BEGIN Data under study
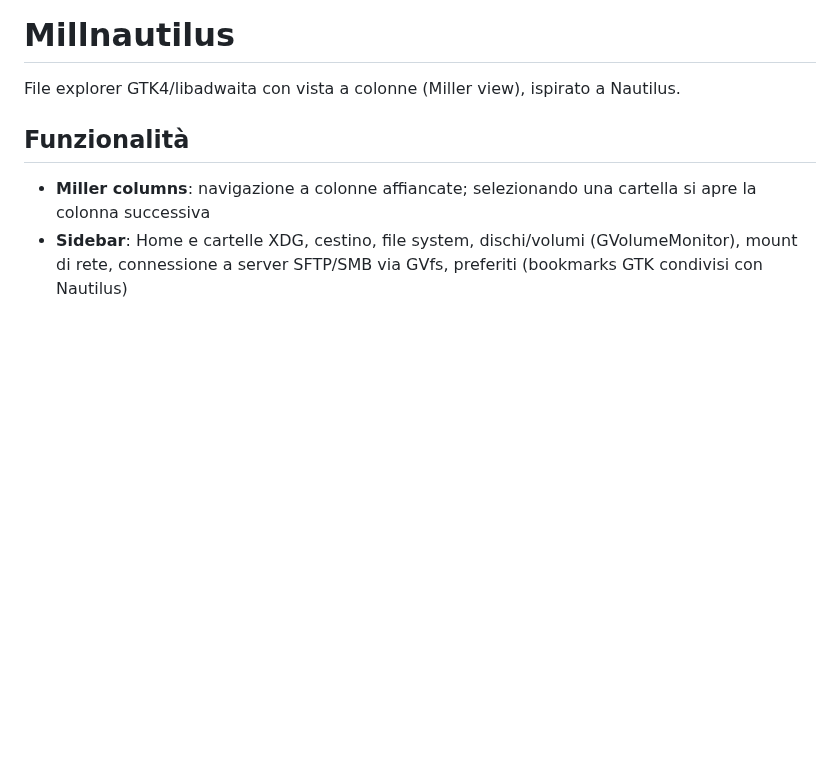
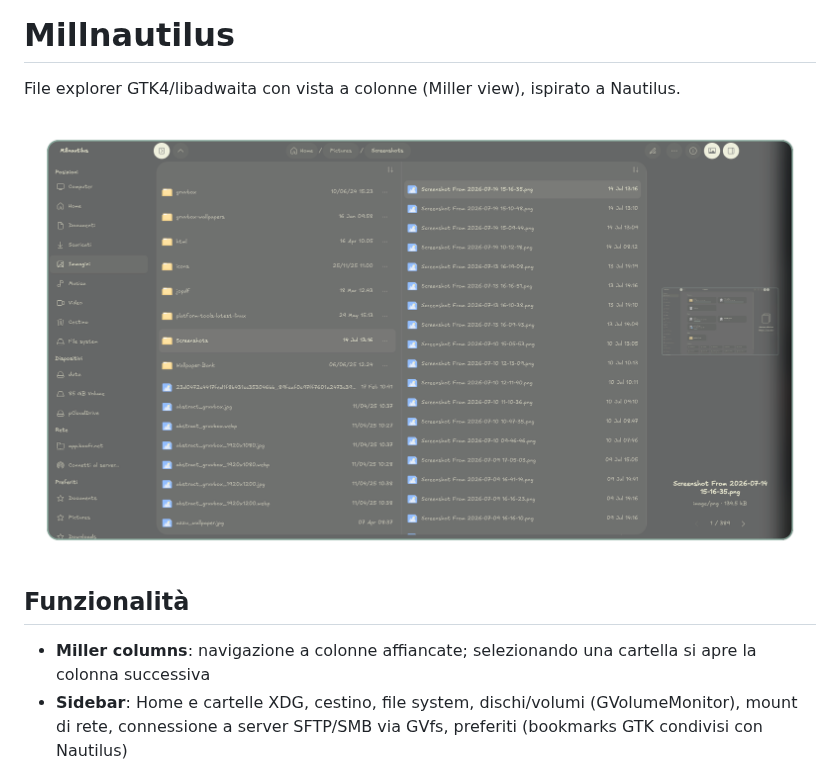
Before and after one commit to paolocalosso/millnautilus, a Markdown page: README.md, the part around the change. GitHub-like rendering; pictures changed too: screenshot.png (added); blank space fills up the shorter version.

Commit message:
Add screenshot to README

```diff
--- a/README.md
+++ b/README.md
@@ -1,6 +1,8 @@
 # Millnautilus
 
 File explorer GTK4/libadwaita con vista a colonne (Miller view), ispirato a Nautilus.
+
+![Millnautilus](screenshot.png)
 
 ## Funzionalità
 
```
END Data under study
Repeat the listing above exactly, with no pictures.

Reply –
Before and after one commit to paolocalosso/millnautilus, a Markdown page: README.md, the part around the change. GitHub-like rendering; pictures changed too: screenshot.png (added); blank space fills up the shorter version.

Commit message:
Add screenshot to README

```diff
--- a/README.md
+++ b/README.md
@@ -1,6 +1,8 @@
 # Millnautilus
 
 File explorer GTK4/libadwaita con vista a colonne (Miller view), ispirato a Nautilus.
+
+![Millnautilus](screenshot.png)
 
 ## Funzionalità
 
```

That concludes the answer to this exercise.